● Task:
An exact reproduction of the records is required, with all images left out.

-- -- --

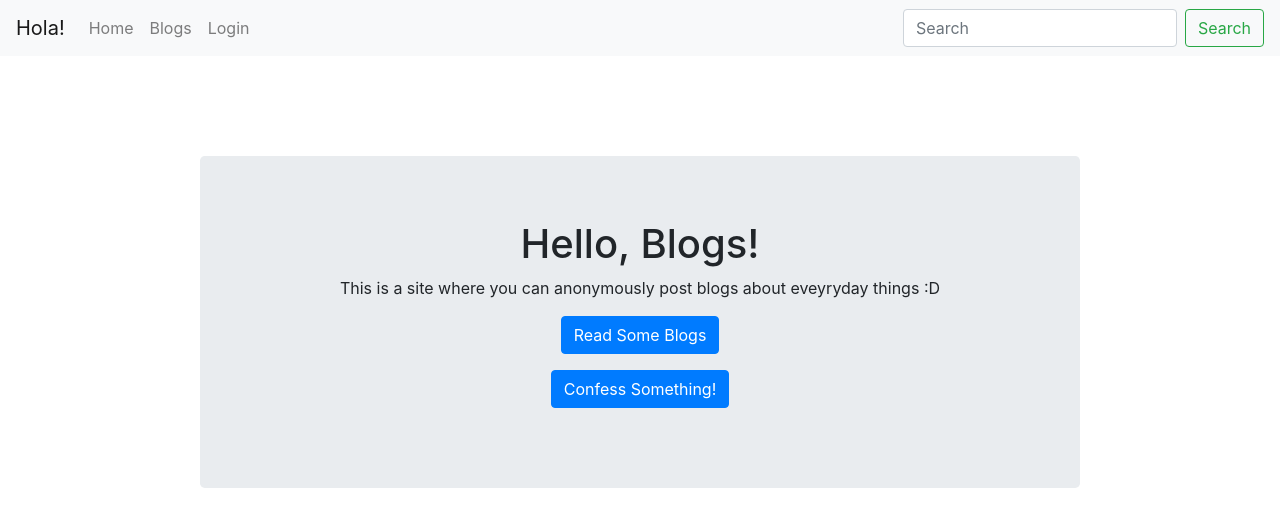
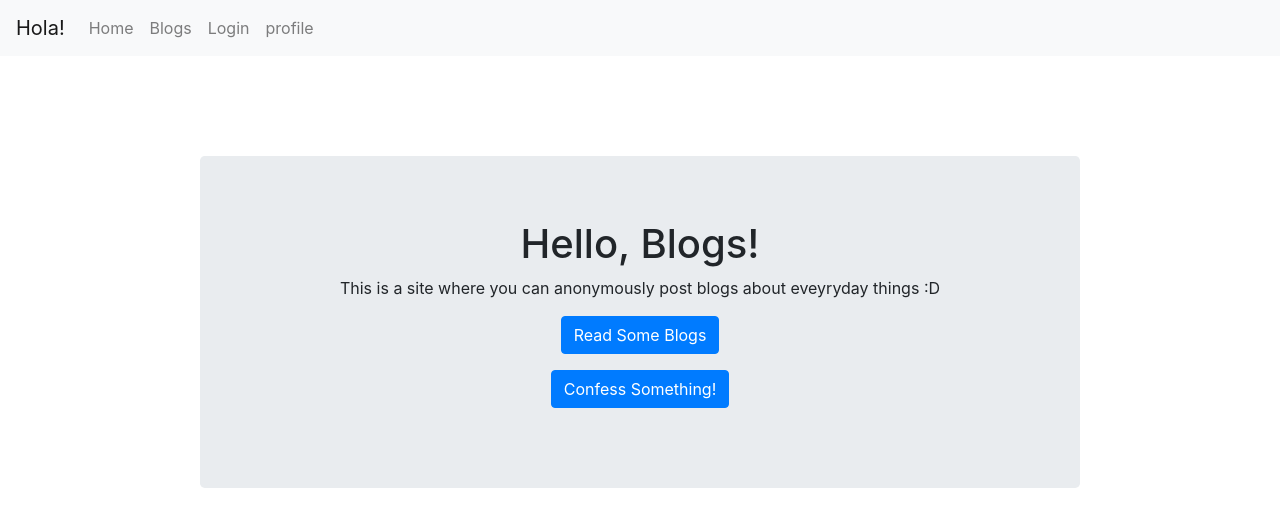
Before and after one commit to Hasib-cirkut/react_node_mysql_api_v0.1, a React (Create React App) app in the folder frontend/: page / in a window 1280 px wide. Shown: the top 526 px of the page. Built offline with nearby package versions, Linux system fonts and the light colour scheme.

Commit message:
added profile button on navbar

```diff
--- a/frontend/src/components/NavBar.js
+++ b/frontend/src/components/NavBar.js
@@ -38,11 +38,9 @@ const NavBar = () => {
                         {loggedin === false &&
                         <Nav.Link href="/login">Login</Nav.Link>
                         }
+
+                        <Nav.Link href={`/user/${localStorage.user}`} className="mr-sm-2">profile</Nav.Link>
                     </Nav>
-                    <Form inline>
-                    <FormControl type="text" placeholder="Search" className="mr-sm-2" />
-                    <Button variant="outline-success">Search</Button>
-                    </Form>
                 </Navbar.Collapse>
             </Navbar>
         </div>
```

-- -- --

● Solution to the problem:
Before and after one commit to Hasib-cirkut/react_node_mysql_api_v0.1, a React (Create React App) app in the folder frontend/: page / in a window 1280 px wide. Shown: the top 526 px of the page. Built offline with nearby package versions, Linux system fonts and the light colour scheme.

Commit message:
added profile button on navbar

```diff
--- a/frontend/src/components/NavBar.js
+++ b/frontend/src/components/NavBar.js
@@ -38,11 +38,9 @@ const NavBar = () => {
                         {loggedin === false &&
                         <Nav.Link href="/login">Login</Nav.Link>
                         }
+
+                        <Nav.Link href={`/user/${localStorage.user}`} className="mr-sm-2">profile</Nav.Link>
                     </Nav>
-                    <Form inline>
-                    <FormControl type="text" placeholder="Search" className="mr-sm-2" />
-                    <Button variant="outline-success">Search</Button>
-                    </Form>
                 </Navbar.Collapse>
             </Navbar>
         </div>
```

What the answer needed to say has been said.